What you are asked to do:
In full and word for word, copy the listing; no pictures belong in the copy.
-- Available records follows --
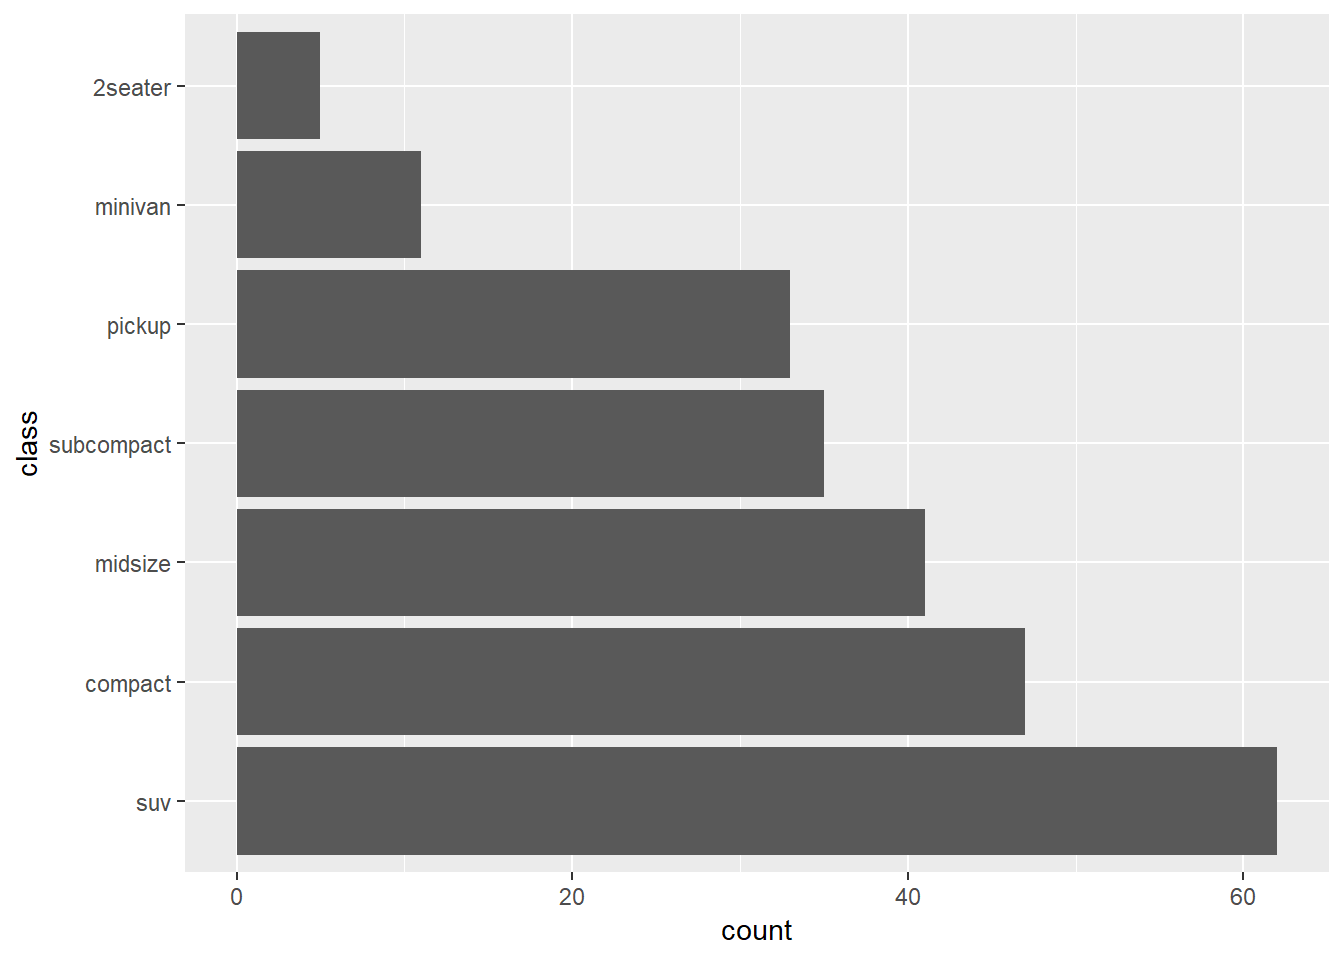
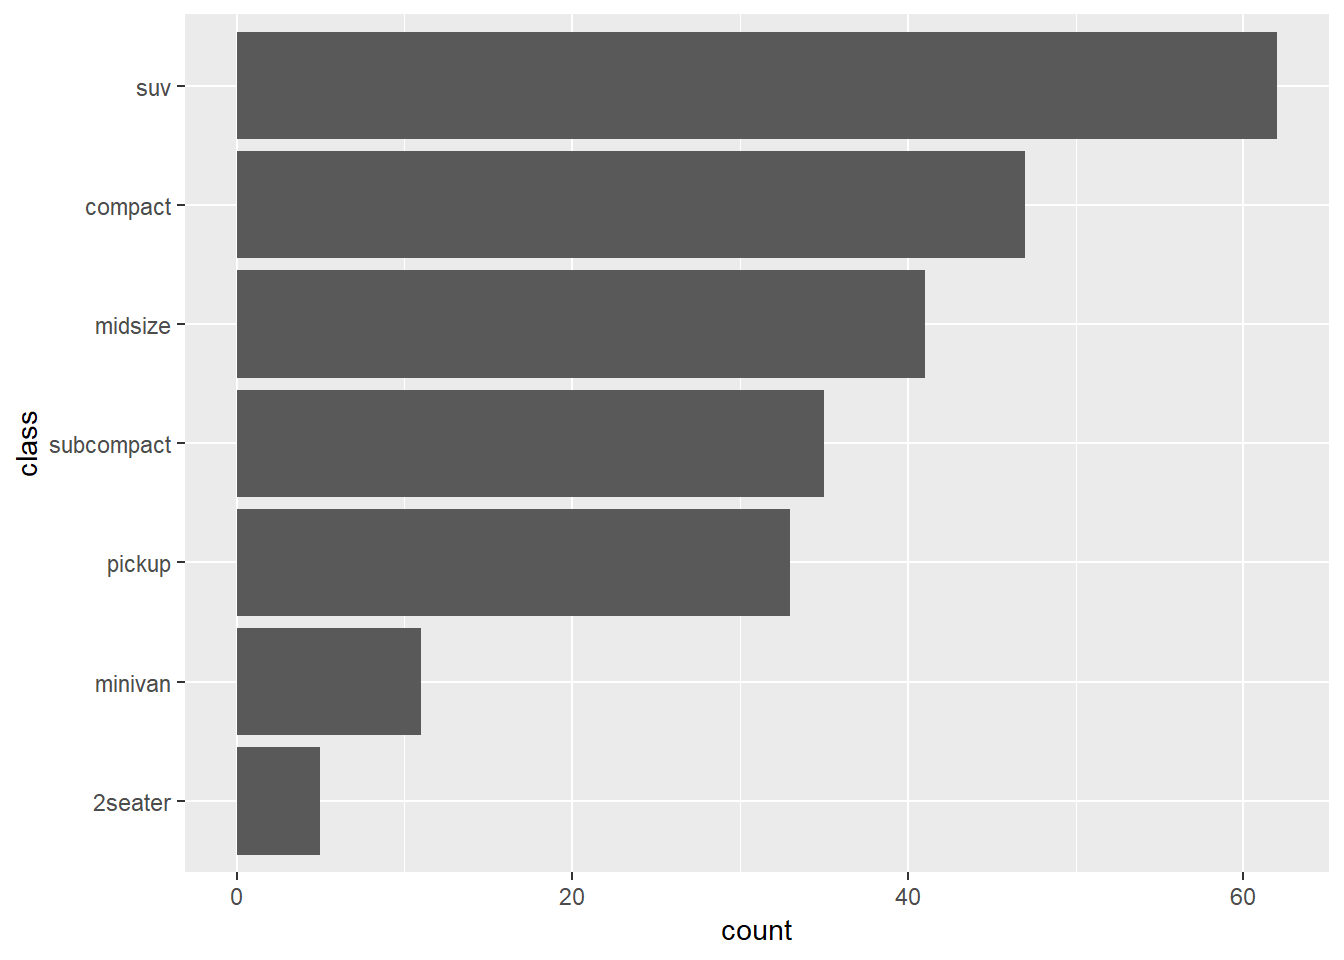
fix code

diff --git a/index.html b/index.html
@@ -540,13 +540,16 @@ hwy_plot</code></pre></div>
 <h3>Flip</h3>
 <p>default</p>
 <div class="sourceCode"><pre class="sourceCode r"><code class="sourceCode r">mpg <span class="op">%&gt;%</span><span class="st"> </span>
-<span class="st">  </span><span class="kw">mutate</span>(<span class="dt">class =</span> class <span class="op">%&gt;%</span><span class="st"> </span><span class="kw">fct_infreq</span>() <span class="op">%&gt;%</span><span class="st"> </span><span class="kw">fct_rev</span>()) <span class="op">%&gt;%</span><span class="st"> </span>
+<span class="st">  </span><span class="kw">mutate</span>(<span class="dt">class =</span> class <span class="op">%&gt;%</span><span class="st"> </span>
+<span class="st">           </span><span class="kw">fct_infreq</span>()) <span class="op">%&gt;%</span><span class="st"> </span>
 <span class="st">  </span><span class="kw">ggplot</span>(<span class="kw">aes</span>(class)) <span class="op">+</span>
 <span class="st">  </span><span class="kw">geom_bar</span>() </code></pre></div>
 <p><img src="index_files/figure-html/dynamic%20factor-1.png" width="672" /></p>
 <p><code>coord_flip()</code></p>
 <div class="sourceCode"><pre class="sourceCode r"><code class="sourceCode r">mpg <span class="op">%&gt;%</span><span class="st"> </span>
-<span class="st">  </span><span class="kw">mutate</span>(<span class="dt">class =</span> class <span class="op">%&gt;%</span><span class="st"> </span><span class="kw">fct_infreq</span>()) <span class="op">%&gt;%</span><span class="st"> </span>
+<span class="st">  </span><span class="kw">mutate</span>(<span class="dt">class =</span> class <span class="op">%&gt;%</span><span class="st"> </span>
+<span class="st">           </span><span class="kw">fct_infreq</span>() <span class="op">%&gt;%</span><span class="st"> </span>
+<span class="st">           </span><span class="kw">fct_rev</span>()) <span class="op">%&gt;%</span><span class="st"> </span>
 <span class="st">  </span><span class="kw">ggplot</span>(<span class="kw">aes</span>(class)) <span class="op">+</span>
 <span class="st">  </span><span class="kw">geom_bar</span>() <span class="op">+</span><span class="st"> </span><span class="kw">coord_flip</span>()</code></pre></div>
 <p><img src="index_files/figure-html/coordinate%20flip-1.png" width="672" /></p>
@@ -772,7 +775,7 @@ triangle &lt;-<span class="st"> </span><span class="kw">cbind</span>(triangle, <
 ##  language (EN)                        
 ##  collate  English_United States.1252  
 ##  tz       America/New_York            
-##  date     2018-09-20</code></pre>
+##  date     2018-09-21</code></pre>
 <pre><code>## Packages -----------------------------------------------------------------</code></pre>
 <pre><code>##  package      * version date       source        
 ##  assertthat     0.2.0   2017-04-11 CRAN (R 3.5.1)

diff --git a/follow_up_from_intro.html b/follow_up_from_intro.html
@@ -11,7 +11,7 @@
 
 <meta name="author" content="John Little" />
 
-<meta name="date" content="2018-09-19" />
+<meta name="date" content="2018-09-21" />
 
 <title>Follow-up from Intro</title>
 
@@ -250,7 +250,7 @@ div.tocify {
 
 <h1 class="title toc-ignore">Follow-up from Intro</h1>
 <h4 class="author"><em>John Little</em></h4>
-<h4 class="date"><em>2018-09-19</em></h4>
+<h4 class="date"><em>2018-09-21</em></h4>
 
 </div>
 
@@ -282,7 +282,7 @@ div.tocify {
 <tbody>
 <tr class="odd">
 <td><strong>read_csv</strong></td>
-<td><a href="https://readr.tidyverse.org/index.html">reader</a> (<strong>tidyverse</strong>)</td>
+<td><a href="https://readr.tidyverse.org/index.html">readr</a> (<strong>tidyverse</strong>)</td>
 <td>Tibble</td>
 <td>character</td>
 <td>dates, times, currencies, percentages, …</td>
-- Available records concluded --
Answer area:
fix code

diff --git a/index.html b/index.html
@@ -540,13 +540,16 @@ hwy_plot</code></pre></div>
 <h3>Flip</h3>
 <p>default</p>
 <div class="sourceCode"><pre class="sourceCode r"><code class="sourceCode r">mpg <span class="op">%&gt;%</span><span class="st"> </span>
-<span class="st">  </span><span class="kw">mutate</span>(<span class="dt">class =</span> class <span class="op">%&gt;%</span><span class="st"> </span><span class="kw">fct_infreq</span>() <span class="op">%&gt;%</span><span class="st"> </span><span class="kw">fct_rev</span>()) <span class="op">%&gt;%</span><span class="st"> </span>
+<span class="st">  </span><span class="kw">mutate</span>(<span class="dt">class =</span> class <span class="op">%&gt;%</span><span class="st"> </span>
+<span class="st">           </span><span class="kw">fct_infreq</span>()) <span class="op">%&gt;%</span><span class="st"> </span>
 <span class="st">  </span><span class="kw">ggplot</span>(<span class="kw">aes</span>(class)) <span class="op">+</span>
 <span class="st">  </span><span class="kw">geom_bar</span>() </code></pre></div>
 <p><img src="index_files/figure-html/dynamic%20factor-1.png" width="672" /></p>
 <p><code>coord_flip()</code></p>
 <div class="sourceCode"><pre class="sourceCode r"><code class="sourceCode r">mpg <span class="op">%&gt;%</span><span class="st"> </span>
-<span class="st">  </span><span class="kw">mutate</span>(<span class="dt">class =</span> class <span class="op">%&gt;%</span><span class="st"> </span><span class="kw">fct_infreq</span>()) <span class="op">%&gt;%</span><span class="st"> </span>
+<span class="st">  </span><span class="kw">mutate</span>(<span class="dt">class =</span> class <span class="op">%&gt;%</span><span class="st"> </span>
+<span class="st">           </span><span class="kw">fct_infreq</span>() <span class="op">%&gt;%</span><span class="st"> </span>
+<span class="st">           </span><span class="kw">fct_rev</span>()) <span class="op">%&gt;%</span><span class="st"> </span>
 <span class="st">  </span><span class="kw">ggplot</span>(<span class="kw">aes</span>(class)) <span class="op">+</span>
 <span class="st">  </span><span class="kw">geom_bar</span>() <span class="op">+</span><span class="st"> </span><span class="kw">coord_flip</span>()</code></pre></div>
 <p><img src="index_files/figure-html/coordinate%20flip-1.png" width="672" /></p>
@@ -772,7 +775,7 @@ triangle &lt;-<span class="st"> </span><span class="kw">cbind</span>(triangle, <
 ##  language (EN)                        
 ##  collate  English_United States.1252  
 ##  tz       America/New_York            
-##  date     2018-09-20</code></pre>
+##  date     2018-09-21</code></pre>
 <pre><code>## Packages -----------------------------------------------------------------</code></pre>
 <pre><code>##  package      * version date       source        
 ##  assertthat     0.2.0   2017-04-11 CRAN (R 3.5.1)

diff --git a/follow_up_from_intro.html b/follow_up_from_intro.html
@@ -11,7 +11,7 @@
 
 <meta name="author" content="John Little" />
 
-<meta name="date" content="2018-09-19" />
+<meta name="date" content="2018-09-21" />
 
 <title>Follow-up from Intro</title>
 
@@ -250,7 +250,7 @@ div.tocify {
 
 <h1 class="title toc-ignore">Follow-up from Intro</h1>
 <h4 class="author"><em>John Little</em></h4>
-<h4 class="date"><em>2018-09-19</em></h4>
+<h4 class="date"><em>2018-09-21</em></h4>
 
 </div>
 
@@ -282,7 +282,7 @@ div.tocify {
 <tbody>
 <tr class="odd">
 <td><strong>read_csv</strong></td>
-<td><a href="https://readr.tidyverse.org/index.html">reader</a> (<strong>tidyverse</strong>)</td>
+<td><a href="https://readr.tidyverse.org/index.html">readr</a> (<strong>tidyverse</strong>)</td>
 <td>Tibble</td>
 <td>character</td>
 <td>dates, times, currencies, percentages, …</td>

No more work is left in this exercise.